> YOUR ASSIGNMENT: Repeat all the records exactly, omitting pictures.

** RECORDS follows **

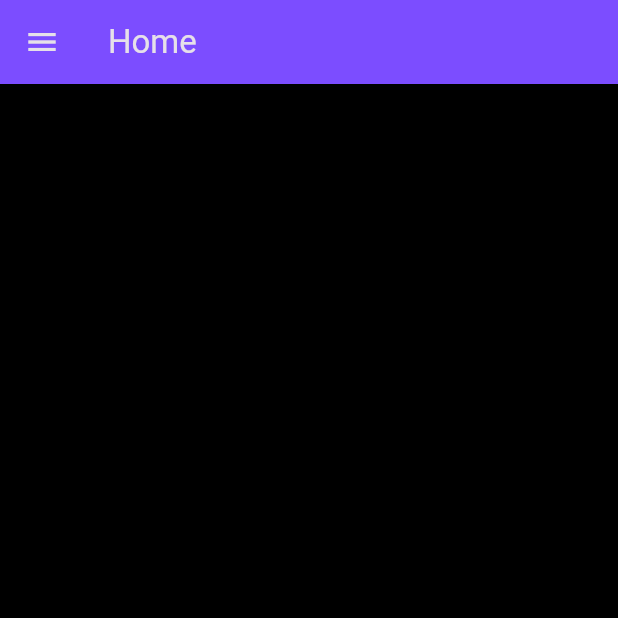
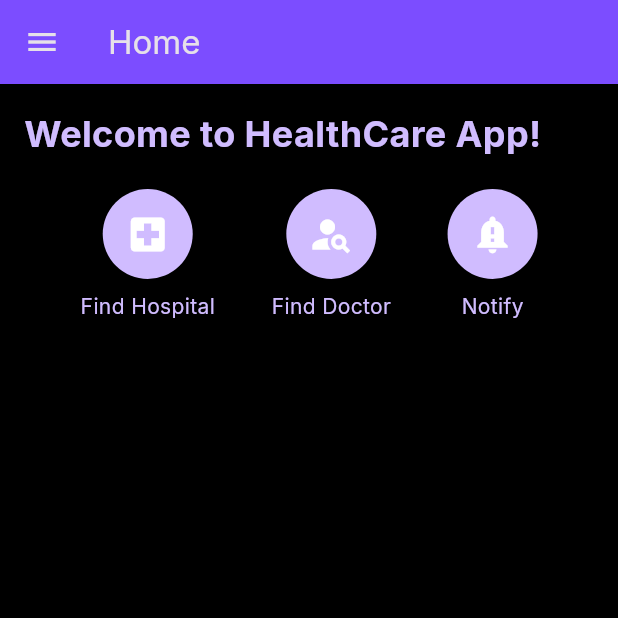
Before and after one commit to Phil-wanjala/Phil-wanjala, a Flutter app: the screen it shows once a user with an empty profile is signed in, on a phone screen of 412 x 824 dp, the top half of it. Run offline on Flutter 3.47's test engine with Material 3 defaults, Android fonts, the phone set to English and light mode, and no system bars; our stand-ins replace firebase_auth, firebase_core, google_fonts; accounts and stored records are empty; network calls fail.

Commit message:
Made some changes but in the code

```diff
--- a/chat_app/lib/components/my_button.dart
+++ b/chat_app/lib/components/my_button.dart
@@ -7,7 +7,7 @@ class GlowingButton extends StatelessWidget {
   const GlowingButton({
     super.key,
     required this.text,
-    required this.onPressed,});
+    required this.onPressed, required TextStyle style,});
 
   @override
   Widget build(BuildContext context) {
--- a/chat_app/lib/pages/home_page.dart
+++ b/chat_app/lib/pages/home_page.dart
@@ -1,18 +1,114 @@
 import 'package:chat_app/components/my_drawer.dart';
 import 'package:flutter/material.dart';
+import 'package:google_fonts/google_fonts.dart';
+import 'find_hospital_page.dart';
+import 'find_doctor_page.dart';
+import 'notify_page.dart';
 
 class HomePage extends StatelessWidget {
   const HomePage({super.key});
 
-
-
   @override
   Widget build(BuildContext context) {
     return Scaffold(
-      appBar: AppBar(title: Text("Home"),
+      appBar: AppBar(
+        title: Text(
+          "Home",
+          style: GoogleFonts.inter(),
+        ),
+      ),
+      drawer: const MyDrawer(),
+      body: SingleChildScrollView(
+        child: Padding(
+          padding: const EdgeInsets.all(16.0),
+          child: Column(
+            crossAxisAlignment: CrossAxisAlignment.start,
+            children: [
+              // Welcome message
+              Text(
+                "Welcome to HealthCare App!",
+                style: GoogleFonts.inter(
+                  textStyle: TextStyle(
+                    fontSize: 24,
+                    fontWeight: FontWeight.bold,
+                    color: Theme.of(context).colorScheme.primary,
+                  ),
+                ),
+              ),
+              const SizedBox(height: 20),
 
+              // Quick actions
+              Row(
+                mainAxisAlignment: MainAxisAlignment.spaceEvenly,
+                children: [
+                  _buildQuickAction(
+                    context,
+                    icon: Icons.local_hospital,
+                    label: "Find Hospital",
+                    onTap: () {
+                      // Navigate to find hospital page
+                      Navigator.push(
+                        context,
+                        MaterialPageRoute(builder: (context) => const FindHospitalPage()
+                        ),
+                      );
+                    },
+                  ),
+                  _buildQuickAction(
+                    context,
+                    icon: Icons.person_search,
+                    label: "Find Doctor",
+                    onTap: () {
+                      // Navigate to find doctor page
+                      Navigator.push(
+                        context,
+                        MaterialPageRoute(builder: (context) => const FindDoctorPage()
+                        ),
+                      );
+                    },
+                  ),
+                  _buildQuickAction(
+                    context,
+                    icon: Icons.notification_important,
+                    label: "Notify",
+                    onTap: () {
+                      // Navigate to notify page
+                      Navigator.push(
+                        context,
+                        MaterialPageRoute(builder: (context) => const NotifyPage()
+                        ),
+                      );
+                    },
+                  ),
+                ],
+              ),
+              const SizedBox(height: 20),
+            ],
+          ),
+        ),
       ),
-      drawer: MyDrawer()
-      );
+    );
+  }
+
+  Widget _buildQuickAction(BuildContext context, {required IconData icon, required String label, required VoidCallback onTap}) {
+    return GestureDetector(
+      onTap: onTap,
+      child: Column(
+        children: [
+          CircleAvatar(
+            radius: 30,
+            backgroundColor: Theme.of(context).colorScheme.primary,
+            child: Icon(icon, size: 30, color: Colors.white),
+          ),
+          const SizedBox(height: 8),
+          Text(
+            label,
+            style: GoogleFonts.inter(
+              textStyle: TextStyle(color: Theme.of(context).colorScheme.primary),
+            ),
+          ),
+        ],
+      ),
+    );
   }
 }
--- a/chat_app/lib/pages/login_page.dart
+++ b/chat_app/lib/pages/login_page.dart
@@ -1,6 +1,7 @@
 import 'package:chat_app/auth/auth_service.dart';
 import 'package:chat_app/components/my_button.dart';
 import 'package:flutter/material.dart';
+import 'package:google_fonts/google_fonts.dart';
 
 class LoginPage extends StatelessWidget {
 
@@ -44,7 +45,7 @@ class LoginPage extends StatelessWidget {
           children: [
             // logo
             Icon(
-              Icons.message,
+              Icons.local_hospital_sharp,
               size: 60,
               color: Theme.of(context).colorScheme.primary,
             ),
@@ -53,7 +54,7 @@ class LoginPage extends StatelessWidget {
 
             // welcome back message
             Text(
-              "Welcome back, you've been missed",
+              "Welcome dear patient",
               style: TextStyle(
                 color: Theme.of(context).colorScheme.primary,
                 fontSize: 16,
@@ -69,6 +70,7 @@ class LoginPage extends StatelessWidget {
 
               decoration: InputDecoration(
                 labelText: "Email",
+                labelStyle: GoogleFonts.inter(),
                 border: OutlineInputBorder(borderRadius: BorderRadius.circular(10,)
                 )
               )
@@ -82,6 +84,7 @@ class LoginPage extends StatelessWidget {
             controller: _pwController,
             decoration: InputDecoration(
               labelText: "Password",
+              labelStyle: GoogleFonts.inter(),
               border: OutlineInputBorder(borderRadius: BorderRadius.circular(10),
               )
             ),
@@ -93,6 +96,7 @@ class LoginPage extends StatelessWidget {
             GlowingButton(
               text: "Login",
               onPressed: () => login(context),
+              style: GoogleFonts.inter(),
             ),
 
             const SizedBox(height: 25),
--- a/chat_app/lib/pages/register_page.dart
+++ b/chat_app/lib/pages/register_page.dart
@@ -1,6 +1,7 @@
 import 'package:chat_app/auth/auth_service.dart';
 import 'package:chat_app/components/my_button.dart';
 import 'package:flutter/material.dart';
+import 'package:google_fonts/google_fonts.dart';
 
 class RegisterPage extends StatelessWidget {
   // email and password text controllers
@@ -122,7 +123,9 @@ class RegisterPage extends StatelessWidget {
             //register button
             GlowingButton(
               text: "Register",
+
               onPressed: () => register(context),
+              style: GoogleFonts.inter()
             ),
 
             const SizedBox(height: 25),
--- a/chat_app/pubspec.yaml
+++ b/chat_app/pubspec.yaml
@@ -30,6 +30,11 @@ environment:
 dependencies:
   flutter:
     sdk: flutter
+
+  google_fonts: ^6.2.1
+  geolocator: ^9.0.2
+  cloud_firestore: ^5.6.0
+  geocoding: ^2.0.5
 
 
   # The following adds the Cupertino Icons font to your application.
```
Also changed, not shown: chat_app/lib/pages/settings_page.dart (+66 -1 lines), chat_app/pubspec.lock, 4 other files.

** End of RECORDS **

> ANSWER SECTION:
Before and after one commit to Phil-wanjala/Phil-wanjala, a Flutter app: the screen it shows once a user with an empty profile is signed in, on a phone screen of 412 x 824 dp, the top half of it. Run offline on Flutter 3.47's test engine with Material 3 defaults, Android fonts, the phone set to English and light mode, and no system bars; our stand-ins replace firebase_auth, firebase_core, google_fonts; accounts and stored records are empty; network calls fail.

Commit message:
Made some changes but in the code

```diff
--- a/chat_app/lib/components/my_button.dart
+++ b/chat_app/lib/components/my_button.dart
@@ -7,7 +7,7 @@ class GlowingButton extends StatelessWidget {
   const GlowingButton({
     super.key,
     required this.text,
-    required this.onPressed,});
+    required this.onPressed, required TextStyle style,});
 
   @override
   Widget build(BuildContext context) {
--- a/chat_app/lib/pages/home_page.dart
+++ b/chat_app/lib/pages/home_page.dart
@@ -1,18 +1,114 @@
 import 'package:chat_app/components/my_drawer.dart';
 import 'package:flutter/material.dart';
+import 'package:google_fonts/google_fonts.dart';
+import 'find_hospital_page.dart';
+import 'find_doctor_page.dart';
+import 'notify_page.dart';
 
 class HomePage extends StatelessWidget {
   const HomePage({super.key});
 
-
-
   @override
   Widget build(BuildContext context) {
     return Scaffold(
-      appBar: AppBar(title: Text("Home"),
+      appBar: AppBar(
+        title: Text(
+          "Home",
+          style: GoogleFonts.inter(),
+        ),
+      ),
+      drawer: const MyDrawer(),
+      body: SingleChildScrollView(
+        child: Padding(
+          padding: const EdgeInsets.all(16.0),
+          child: Column(
+            crossAxisAlignment: CrossAxisAlignment.start,
+            children: [
+              // Welcome message
+              Text(
+                "Welcome to HealthCare App!",
+                style: GoogleFonts.inter(
+                  textStyle: TextStyle(
+                    fontSize: 24,
+                    fontWeight: FontWeight.bold,
+                    color: Theme.of(context).colorScheme.primary,
+                  ),
+                ),
+              ),
+              const SizedBox(height: 20),
 
+              // Quick actions
+              Row(
+                mainAxisAlignment: MainAxisAlignment.spaceEvenly,
+                children: [
+                  _buildQuickAction(
+                    context,
+                    icon: Icons.local_hospital,
+                    label: "Find Hospital",
+                    onTap: () {
+                      // Navigate to find hospital page
+                      Navigator.push(
+                        context,
+                        MaterialPageRoute(builder: (context) => const FindHospitalPage()
+                        ),
+                      );
+                    },
+                  ),
+                  _buildQuickAction(
+                    context,
+                    icon: Icons.person_search,
+                    label: "Find Doctor",
+                    onTap: () {
+                      // Navigate to find doctor page
+                      Navigator.push(
+                        context,
+                        MaterialPageRoute(builder: (context) => const FindDoctorPage()
+                        ),
+                      );
+                    },
+                  ),
+                  _buildQuickAction(
+                    context,
+                    icon: Icons.notification_important,
+                    label: "Notify",
+                    onTap: () {
+                      // Navigate to notify page
+                      Navigator.push(
+                        context,
+                        MaterialPageRoute(builder: (context) => const NotifyPage()
+                        ),
+                      );
+                    },
+                  ),
+                ],
+              ),
+              const SizedBox(height: 20),
+            ],
+          ),
+        ),
       ),
-      drawer: MyDrawer()
-      );
+    );
+  }
+
+  Widget _buildQuickAction(BuildContext context, {required IconData icon, required String label, required VoidCallback onTap}) {
+    return GestureDetector(
+      onTap: onTap,
+      child: Column(
+        children: [
+          CircleAvatar(
+            radius: 30,
+            backgroundColor: Theme.of(context).colorScheme.primary,
+            child: Icon(icon, size: 30, color: Colors.white),
+          ),
+          const SizedBox(height: 8),
+          Text(
+            label,
+            style: GoogleFonts.inter(
+              textStyle: TextStyle(color: Theme.of(context).colorScheme.primary),
+            ),
+          ),
+        ],
+      ),
+    );
   }
 }
--- a/chat_app/lib/pages/login_page.dart
+++ b/chat_app/lib/pages/login_page.dart
@@ -1,6 +1,7 @@
 import 'package:chat_app/auth/auth_service.dart';
 import 'package:chat_app/components/my_button.dart';
 import 'package:flutter/material.dart';
+import 'package:google_fonts/google_fonts.dart';
 
 class LoginPage extends StatelessWidget {
 
@@ -44,7 +45,7 @@ class LoginPage extends StatelessWidget {
           children: [
             // logo
             Icon(
-              Icons.message,
+              Icons.local_hospital_sharp,
               size: 60,
               color: Theme.of(context).colorScheme.primary,
             ),
@@ -53,7 +54,7 @@ class LoginPage extends StatelessWidget {
 
             // welcome back message
             Text(
-              "Welcome back, you've been missed",
+              "Welcome dear patient",
               style: TextStyle(
                 color: Theme.of(context).colorScheme.primary,
                 fontSize: 16,
@@ -69,6 +70,7 @@ class LoginPage extends StatelessWidget {
 
               decoration: InputDecoration(
                 labelText: "Email",
+                labelStyle: GoogleFonts.inter(),
                 border: OutlineInputBorder(borderRadius: BorderRadius.circular(10,)
                 )
               )
@@ -82,6 +84,7 @@ class LoginPage extends StatelessWidget {
             controller: _pwController,
             decoration: InputDecoration(
               labelText: "Password",
+              labelStyle: GoogleFonts.inter(),
               border: OutlineInputBorder(borderRadius: BorderRadius.circular(10),
               )
             ),
@@ -93,6 +96,7 @@ class LoginPage extends StatelessWidget {
             GlowingButton(
               text: "Login",
               onPressed: () => login(context),
+              style: GoogleFonts.inter(),
             ),
 
             const SizedBox(height: 25),
--- a/chat_app/lib/pages/register_page.dart
+++ b/chat_app/lib/pages/register_page.dart
@@ -1,6 +1,7 @@
 import 'package:chat_app/auth/auth_service.dart';
 import 'package:chat_app/components/my_button.dart';
 import 'package:flutter/material.dart';
+import 'package:google_fonts/google_fonts.dart';
 
 class RegisterPage extends StatelessWidget {
   // email and password text controllers
@@ -122,7 +123,9 @@ class RegisterPage extends StatelessWidget {
             //register button
             GlowingButton(
               text: "Register",
+
               onPressed: () => register(context),
+              style: GoogleFonts.inter()
             ),
 
             const SizedBox(height: 25),
--- a/chat_app/pubspec.yaml
+++ b/chat_app/pubspec.yaml
@@ -30,6 +30,11 @@ environment:
 dependencies:
   flutter:
     sdk: flutter
+
+  google_fonts: ^6.2.1
+  geolocator: ^9.0.2
+  cloud_firestore: ^5.6.0
+  geocoding: ^2.0.5
 
 
   # The following adds the Cupertino Icons font to your application.
```
Also changed, not shown: chat_app/lib/pages/settings_page.dart (+66 -1 lines), chat_app/pubspec.lock, 4 other files.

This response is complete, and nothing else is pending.